How much did the babies learn?
The babies who watched the video, either alone or with a parent, did not learn any more new words than those in the control condition without any intervention, despite watching the video 20 times over the course of a month. This means that the video did not teach the babies any of the new words. The finding may be especially surprising given that parents reported the babies loved the videos and were certainly paying attention to them. One parent even noted:
“She loves the blasted thing. It’s crack for babies!”
The babies who learned the most were those in the parent-teaching condition.
Parents’ perceptions of the videos
The researchers asked the parents questions about the videos at the end of the experiment. They found that parents’ judgments about how much their babies learned from the videos were unrelated to how many words they actually learned. Their judgments were, however, related to how much the parents indicated they liked the videos. In other words, the more the parent liked the video, the more the parent thought their child learned from the video (even though this learning judgment was not at all related to actual learning). This finding follows a trend we often see in the literature, where perceptions about learning, unfortunately, do not match what is actually helping us learn.
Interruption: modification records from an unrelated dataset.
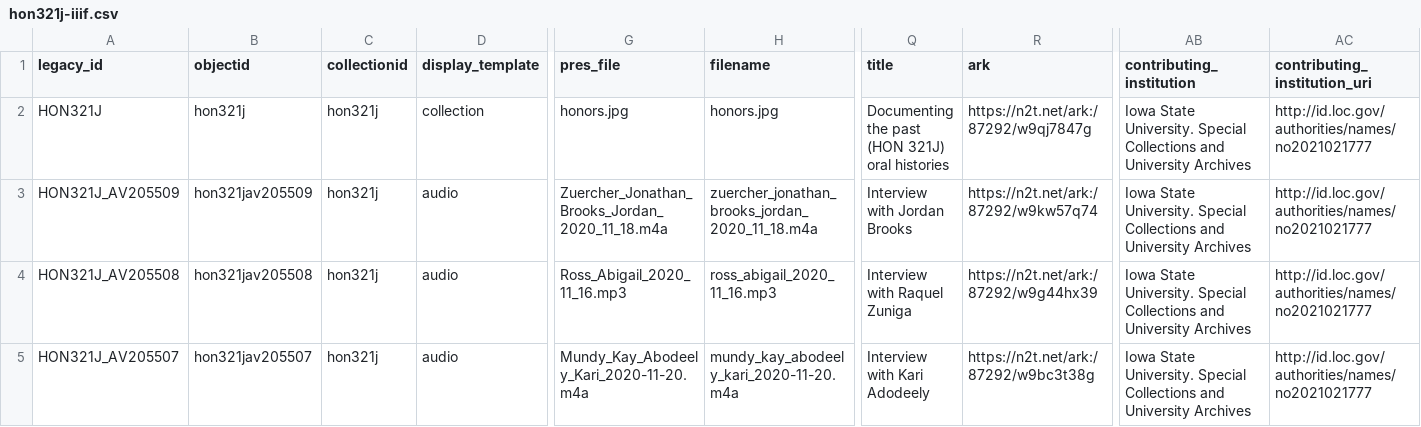
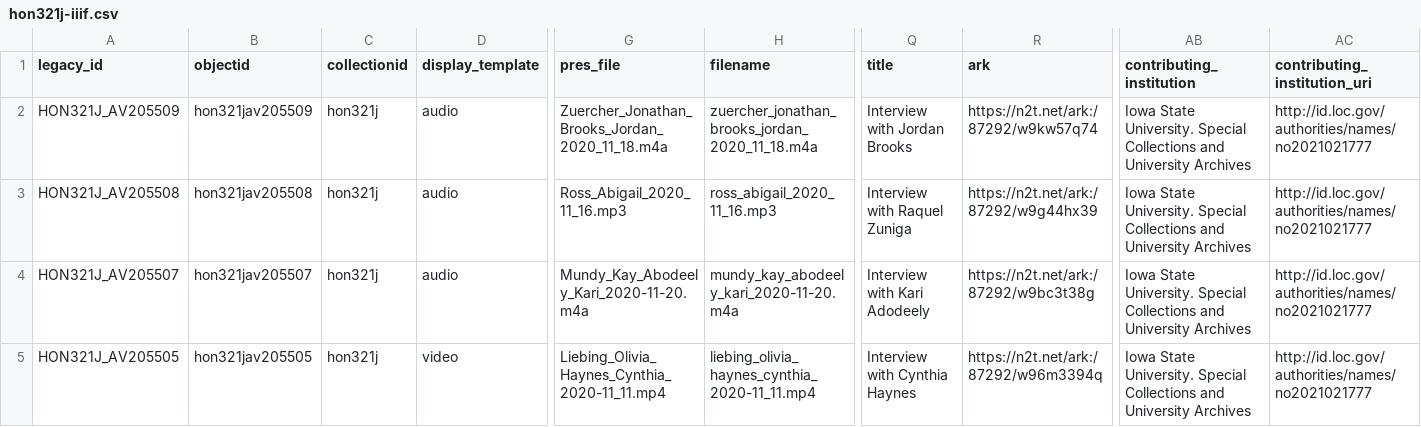
Before and after one commit to isu-digital/digital-collections-template, a CSV file: _data/hon321j-iiif.csv, drawn as a sheet; only a part is shown, gaps mark what is left out; the shorter side is filled out with more unchanged rows; rows hold the shown columns only; the diff names each change by its address in the sheet, - before the commit and + after, or states it on an @@ line.

Commit message:
collection level row deleted

```diff
--- a/_data/hon321j-iiif.csv
+++ b/_data/hon321j-iiif.csv
-row 2: HON321J | hon321j | hon321j | collection | honors.jpg | honors.jpg | Documenting the past (HON 321J) oral histories | https://n2t.net/ark:/87292/w9qj7847g | Iowa State University. Special Collections and University Archives | http://id.loc.gov/authorities/names/no2021021777
```
Also changed, not shown: _data/hon321j.csv.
These videos may help parents get things done around the house, and this can be very valuable (self-care and the mental health of parents is important!). However, to really teach our littlest family members new words, good old-fashioned parent teaching is best.